A $300K Med? The Skinny on Prescription Drug Pricing

Alden Wicker
Posted

How Pharmaceutical Companies Make Money

When you shell out $295,000 for a drug, you’re not paying for the chemical compounds in it, but the research, development and grueling approval process for the drug.

Estimates vary on how much each drug costs from inception to clinical trials to approval to selling, but the consensus is that it’s in the billions, which doesn’t account for drugs that never even make it to market. To recoup these costs, drug companies get a patent on the drug, giving them an (arguably deserved) monopoly. The profits on that high-priced drug in turn help fund development of future meds.

But, wait, there’s more …

The Pay-for-Patent Scheme

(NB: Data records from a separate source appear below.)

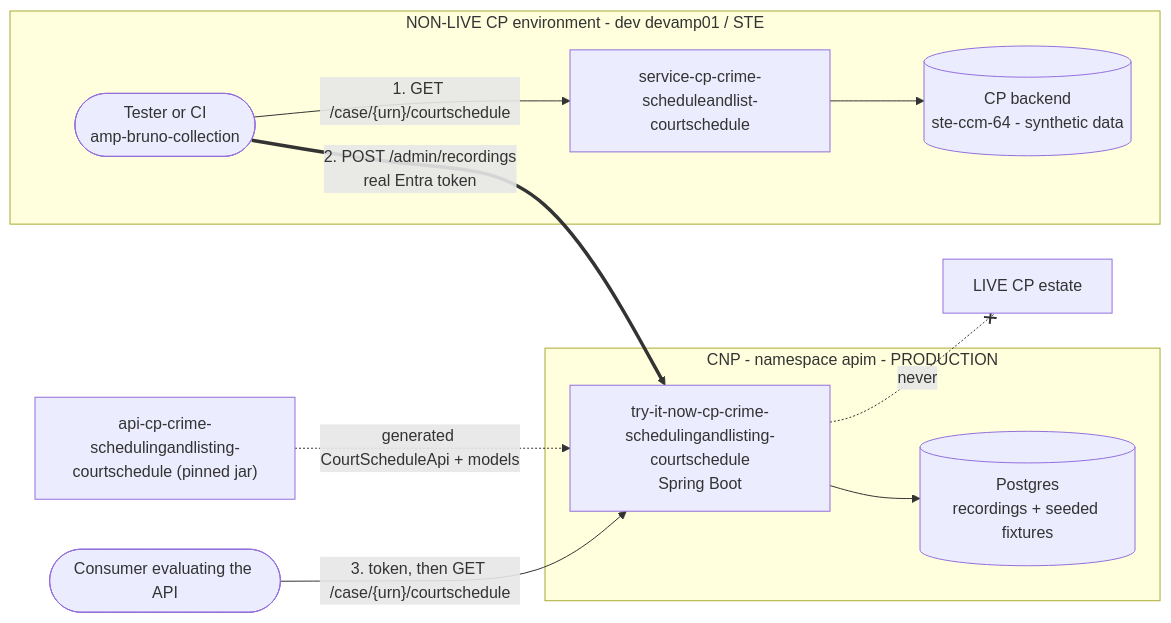
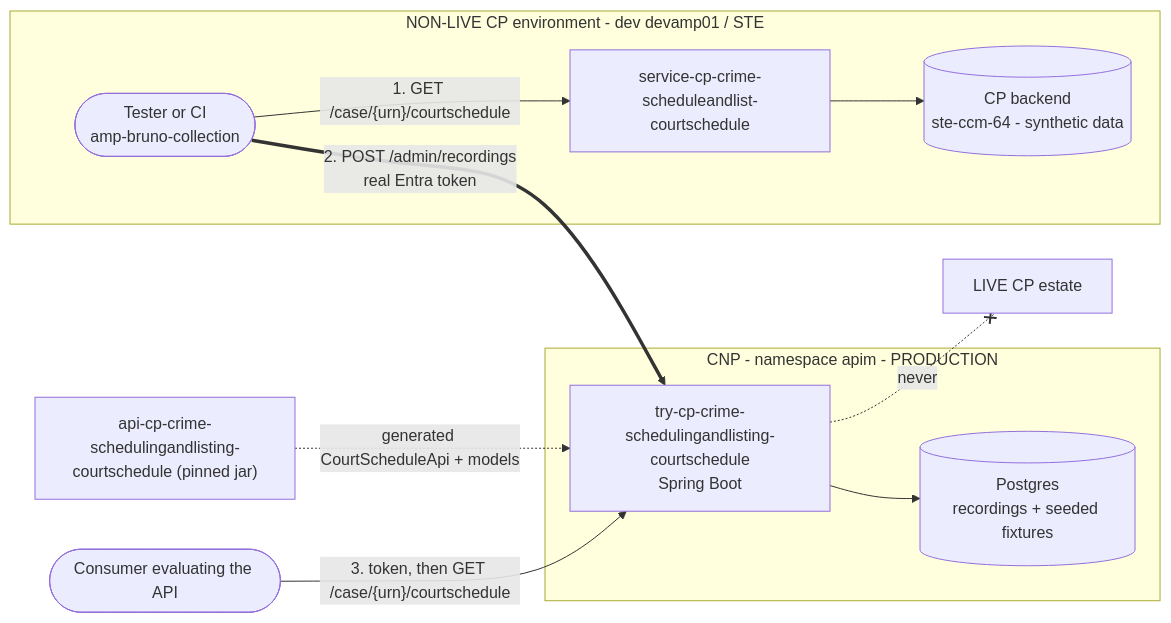
The first of 4 diagrams in README.md (hmcts/try-cp-crime-schedulingandlisting-courtschedule), drawn with Mermaid before and after one commit. The commit also changed other lines of this file and 10 other files, not shown here.

First line of the commit message:
Rename to try-cp-crime-schedulingandlisting-courtschedule

````diff
--- a/README.md
+++ b/README.md
@@ -34,27 +34,27 @@
 ```mermaid
 flowchart LR
   CONS(["Consumer evaluating the API"])
 
   subgraph LOWER["NON-LIVE CP environment - dev devamp01 / STE"]
     CAP(["Tester or CI<br/>amp-bruno-collection"])
     SVC["service-cp-crime-scheduleandlist-<br/>courtschedule"]
     CPB[("CP backend<br/>ste-ccm-64 - synthetic data")]
     CAP -- "1. GET /case/{urn}/courtschedule" --> SVC
     SVC --> CPB
   end
 
   subgraph CNP["CNP - namespace apim - PRODUCTION"]
-    TIN["try-it-now-cp-crime-<br/>schedulingandlisting-courtschedule<br/>Spring Boot"]
+    TIN["try-cp-crime-<br/>schedulingandlisting-courtschedule<br/>Spring Boot"]
     STUB[("Postgres<br/>recordings + seeded fixtures")]
     TIN --> STUB
   end
 
   CONTRACT["api-cp-crime-schedulingandlisting-<br/>courtschedule (pinned jar)"]
 
   CONTRACT -. "generated CourtScheduleApi + models" .-> TIN
   CAP == "2. POST /admin/recordings<br/>real Entra token" ==> TIN
   CONS -- "3. token, then GET /case/{urn}/courtschedule" --> TIN
 
   LIVE["LIVE CP estate"]
   TIN -. "never" .-x LIVE
 ```
````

Eventually, the patent will expire, and a generic manufacturer or several can make and sell it for pennies on the dollar. To prolong its patent on a brand-name drug, a company will tweak the formula to “reset” the patent, so it can keep producing the drug exclusively for a few years longer. In theory, generic companies can challenge these tweaks in court, so they can start manufacturing the drug themselves, but it’s an expensive legal process.

To make it easier for everyone (except consumers), pharmaceutical companies pay generic makers to withhold cheaper versions from the market. For example, Bayer paid $400 million to generic drug makers to keep the generic version of the antibiotic drug Cipro off the market until 2003, when Bayer’s patent expired.

A 2011 Congressional Budget Office report estimated that a Senate bill to outlaw these payments (now stalled) would lower drug costs in the United States by $11 billion, as well as save the federal government $4.8 billion over 10 years, since it would be able to pay for generic versions for Medicare and Medicaid patients.

There is still hope: A court case challenging these types of payments is up before the Supreme Court on March 25th.

America, Land of the Expensive Scripts

In many countries, governments have instituted price controls to keep medicine more affordable for their citizens. But, in the U.S., drug companies are free to raise prices as they see fit.

Zola P. Horovitz, Ph.D, a pharmaceutical and biotechnology industry consultant, told the authors of the Freakonomics blog, “Most people do not realize that when a prescription is paid for in the U.S., the payer (the patient, his or her insurance company, or the government) is subsidizing the cost of that same prescription in most countries outside the U.S.”

She claims that companies–whether American or Norwegian or anywhere else–have to offload the full price almost exclusively onto Americans, while patients in other countries get a discount. In November, India moved to bring more “essential” drugs, like HIV medication, under price controls. And China clamped down on prices just last week.

So couldn’t the U.S. do the same? Not likely, since developing new drugs would no longer be profitable, and pharmaceutical research and development would drastically drop.